Exercise details: Search the records for the word "docs" and pick out every line that has it.

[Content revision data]
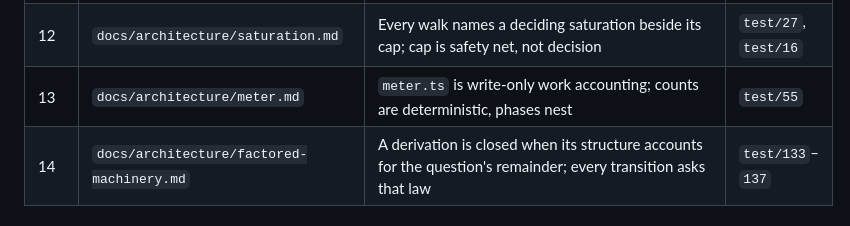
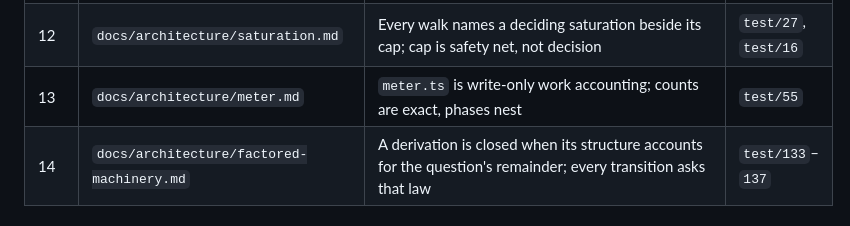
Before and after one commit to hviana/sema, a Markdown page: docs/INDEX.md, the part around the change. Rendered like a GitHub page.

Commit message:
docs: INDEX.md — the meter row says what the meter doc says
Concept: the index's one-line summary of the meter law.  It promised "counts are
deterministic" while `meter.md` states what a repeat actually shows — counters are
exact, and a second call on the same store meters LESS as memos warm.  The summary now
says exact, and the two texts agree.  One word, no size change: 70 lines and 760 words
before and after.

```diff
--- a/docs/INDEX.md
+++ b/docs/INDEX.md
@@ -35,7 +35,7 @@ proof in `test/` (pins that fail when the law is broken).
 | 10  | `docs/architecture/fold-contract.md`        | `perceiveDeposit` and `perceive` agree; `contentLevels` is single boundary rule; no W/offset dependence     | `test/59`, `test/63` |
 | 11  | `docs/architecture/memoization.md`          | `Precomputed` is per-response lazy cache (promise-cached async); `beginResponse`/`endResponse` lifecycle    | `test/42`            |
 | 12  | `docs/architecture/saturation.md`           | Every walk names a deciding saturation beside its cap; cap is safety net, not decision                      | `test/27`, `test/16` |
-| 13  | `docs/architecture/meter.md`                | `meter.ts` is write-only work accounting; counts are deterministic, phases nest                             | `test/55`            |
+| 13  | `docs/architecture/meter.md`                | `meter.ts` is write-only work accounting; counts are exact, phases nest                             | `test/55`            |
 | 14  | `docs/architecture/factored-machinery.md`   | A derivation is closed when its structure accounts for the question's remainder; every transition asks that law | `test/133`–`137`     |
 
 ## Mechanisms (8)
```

Worked solution:
Before and after one commit to hviana/sema, a Markdown page: docs/INDEX.md, the part around the change. Rendered like a GitHub page.
docs: INDEX.md — the meter row says what the meter doc says
--- a/docs/INDEX.md
+++ b/docs/INDEX.md
 | 10  | `docs/architecture/fold-contract.md`        | `perceiveDeposit` and `perceive` agree; `contentLevels` is single boundary rule; no W/offset dependence     | `test/59`, `test/63` |
 | 11  | `docs/architecture/memoization.md`          | `Precomputed` is per-response lazy cache (promise-cached async); `beginResponse`/`endResponse` lifecycle    | `test/42`            |
 | 12  | `docs/architecture/saturation.md`           | Every walk names a deciding saturation beside its cap; cap is safety net, not decision                      | `test/27`, `test/16` |
-| 13  | `docs/architecture/meter.md`                | `meter.ts` is write-only work accounting; counts are deterministic, phases nest                             | `test/55`            |
+| 13  | `docs/architecture/meter.md`                | `meter.ts` is write-only work accounting; counts are exact, phases nest                             | `test/55`            |
 | 14  | `docs/architecture/factored-machinery.md`   | A derivation is closed when its structure accounts for the question's remainder; every transition asks that law | `test/133`–`137`     |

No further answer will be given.